Extracted information below:
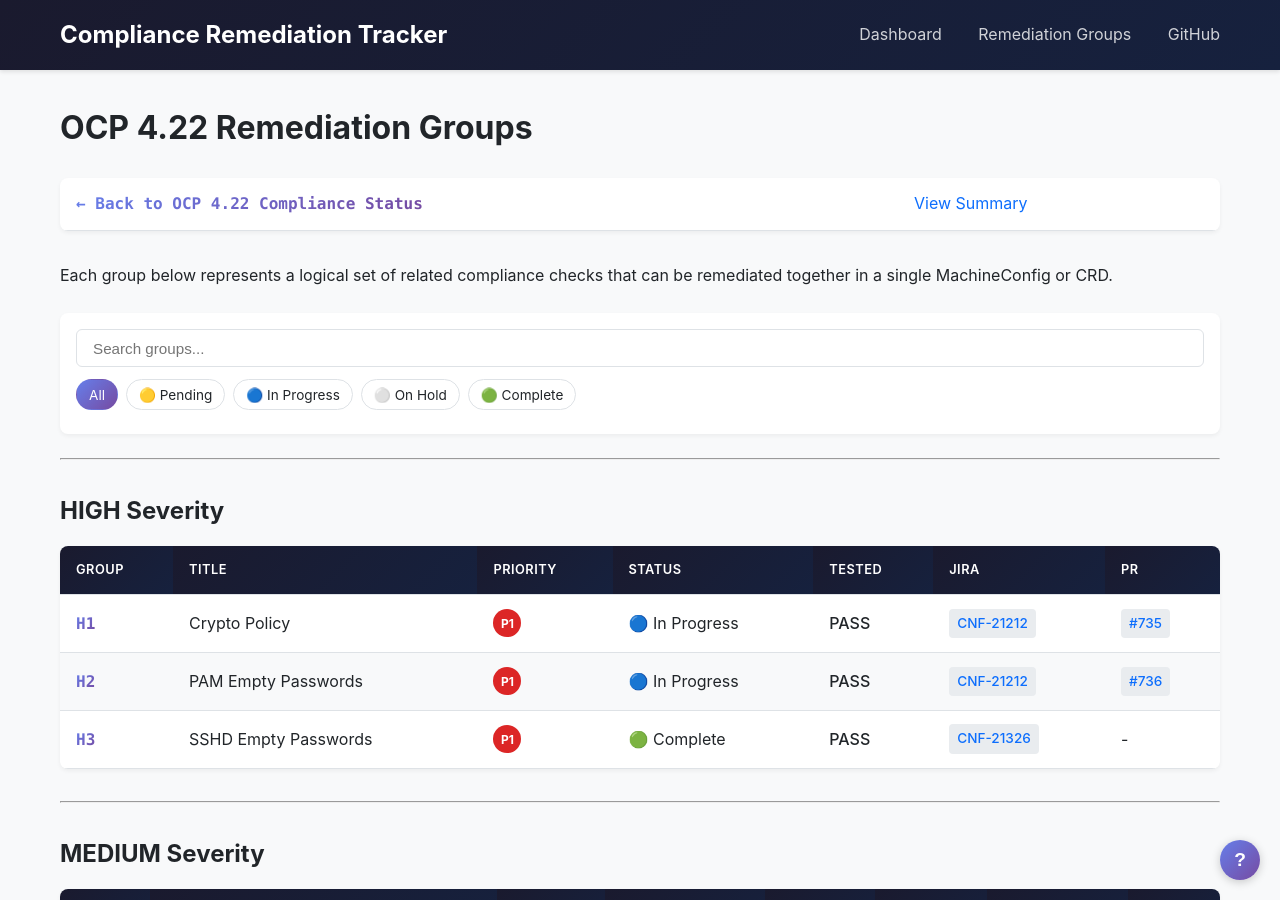
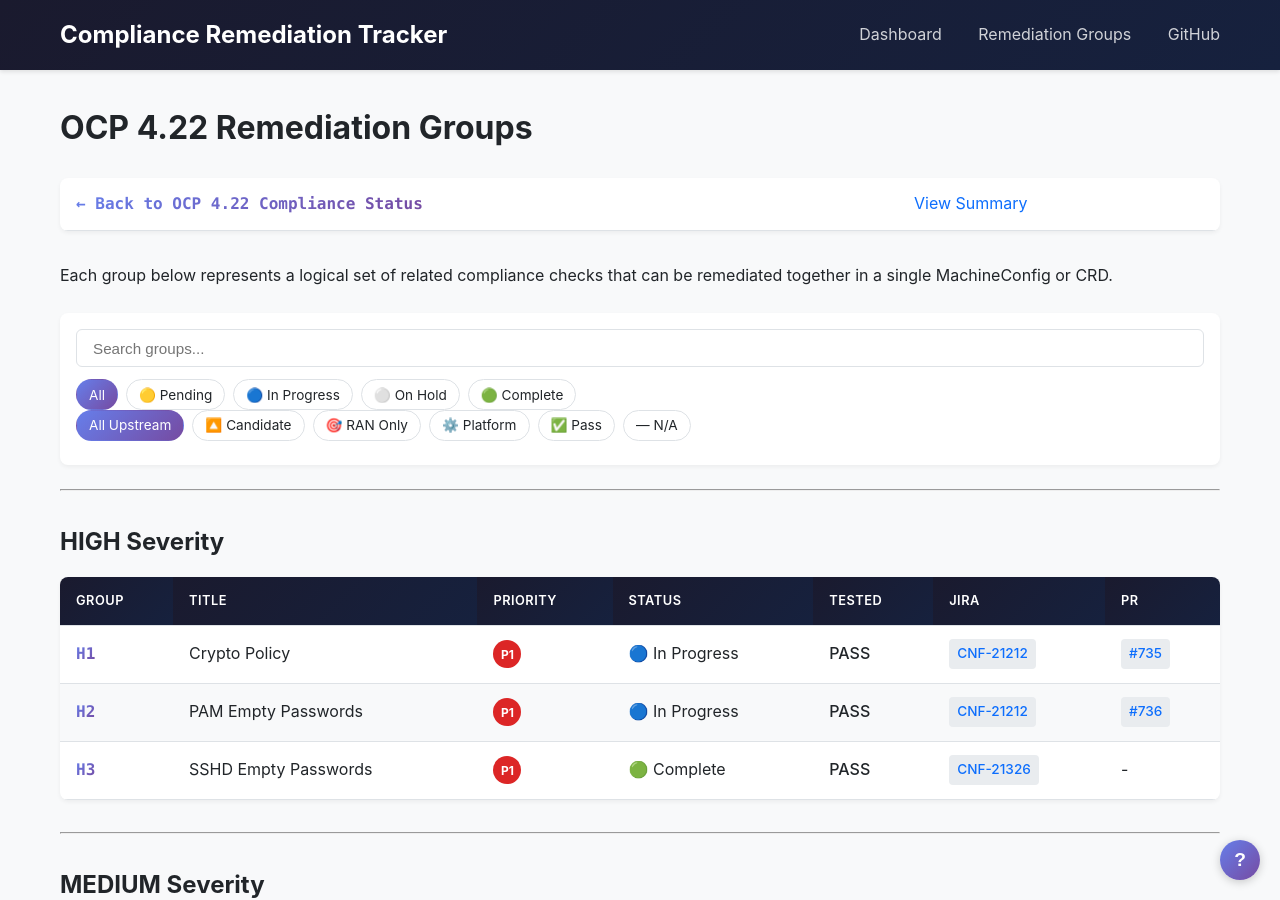
Before and after one commit to sebrandon1/compliance-scripts, a Jekyll site: the page built from docs/versions/4.22/groups/index.md, in a window 1280 px wide and 900 px high. Built offline with Jekyll 4.4.1, drawn with Linux system fonts in a browser that asks for light colours; some of the changed lines change nothing that is shown.

Commit message:
Add upstream verdict filter to groups index page
Add upstream filter buttons (Candidate, RAN Only, Platform, Pass, N/A)
to the groups index page. Uses Liquid to generate a JS lookup table
from tracking.json upstream_verdict values, then filters rows by
extracting the group ID from each row's link.

```diff
--- a/docs/versions/4.22/groups/index.md
+++ b/docs/versions/4.22/groups/index.md
@@ -19,6 +19,14 @@ Each group below represents a logical set of related compliance checks that can
     <button class="filter-btn" data-filter="in_progress" onclick="setStatusFilter('in_progress')">🔵 In Progress</button>
     <button class="filter-btn" data-filter="on_hold" onclick="setStatusFilter('on_hold')">⚪ On Hold</button>
     <button class="filter-btn" data-filter="complete" onclick="setStatusFilter('complete')">🟢 Complete</button>
+  </div>
+  <div class="filter-buttons">
+    <button class="filter-btn upstream-filter active" data-upstream="all" onclick="setUpstreamFilter('all')">All Upstream</button>
+    <button class="filter-btn upstream-filter" data-upstream="upstream-candidate" onclick="setUpstreamFilter('upstream-candidate')">🔼 Candidate</button>
+    <button class="filter-btn upstream-filter" data-upstream="ran-only" onclick="setUpstreamFilter('ran-only')">🎯 RAN Only</button>
+    <button class="filter-btn upstream-filter" data-upstream="platform-config" onclick="setUpstreamFilter('platform-config')">⚙️ Platform</button>
+    <button class="filter-btn upstream-filter" data-upstream="pass-vanilla" onclick="setUpstreamFilter('pass-vanilla')">✅ Pass</button>
+    <button class="filter-btn upstream-filter" data-upstream="not-applicable" onclick="setUpstreamFilter('not-applicable')">— N/A</button>
   </div>
   <div class="filter-counts" id="filter-counts"></div>
 </div>
@@ -144,13 +152,36 @@ Example markdown for PR descriptions:
 
 <script>
 var currentFilter = 'all';
+var currentUpstream = 'all';
 var searchTerm = '';
+
+{% assign groups = site.data.tracking.groups %}
+var upstreamVerdicts = {
+{% for group in groups %}  "{{ group[0] }}": "{{ group[1].upstream_verdict }}"{% unless forloop.last %},
+{% endunless %}{% endfor %}
+};
 
 function setStatusFilter(filter) {
   currentFilter = filter;
-  document.querySelectorAll('.filter-btn').forEach(btn => btn.classList.remove('active'));
+  document.querySelectorAll('.filter-btn:not(.upstream-filter)').forEach(btn => btn.classList.remove('active'));
   document.querySelector('[data-filter="' + filter + '"]').classList.add('active');
   filterTables();
+}
+
+function setUpstreamFilter(upstream) {
+  currentUpstream = upstream;
+  document.querySelectorAll('.upstream-filter').forEach(btn => btn.classList.remove('active'));
+  document.querySelector('[data-upstream="' + upstream + '"]').classList.add('active');
+  filterTables();
+}
+
+function getGroupId(row) {
+  var link = row.querySelector('a[href]');
+  if (link) {
+    var match = link.getAttribute('href').match(/([A-Z]+\d+)\.html/);
+    if (match) return match[1];
+  }
+  return null;
 }
 
 function filterTables() {
@@ -162,10 +193,12 @@ function filterTables() {
   tables.forEach(function(table) {
     var rows = table.querySelectorAll('tbody tr, tr:not(:first-child)');
     rows.forEach(function(row) {
-      if (row.querySelector('th')) return; // Skip header rows
+      if (row.querySelector('th')) return;
       totalCount++;
       var text = row.textContent.toLowerCase();
       var statusCell = row.cells[2] ? row.cells[2].textContent : '';
+      var groupId = getGroupId(row);
+      var verdict = groupId ? (upstreamVerdicts[groupId] || '') : '';
 
       var matchesSearch = searchTerm === '' || text.includes(searchTerm);
       var matchesFilter = currentFilter === 'all' ||
@@ -173,8 +206,9 @@ function filterTables() {
         (currentFilter === 'in_progress' && statusCell.includes('In Progress')) ||
         (currentFilter === 'on_hold' && statusCell.includes('On Hold')) ||
         (currentFilter === 'complete' && statusCell.includes('Complete'));
+      var matchesUpstream = currentUpstream === 'all' || verdict === currentUpstream;
 
-      if (matchesSearch && matchesFilter) {
+      if (matchesSearch && matchesFilter && matchesUpstream) {
         row.style.display = '';
         visibleCount++;
       } else {
```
End of Extracted information.
Task brief:
Look through the records above and please copy every line in which the string "currentFilter" occurs.

Solution to the exercise:
 var currentFilter = 'all';
   currentFilter = filter;
       var matchesFilter = currentFilter === 'all' ||
         (currentFilter === 'in_progress' && statusCell.includes('In Progress')) ||
         (currentFilter === 'on_hold' && statusCell.includes('On Hold')) ||
         (currentFilter === 'complete' && statusCell.includes('Complete'));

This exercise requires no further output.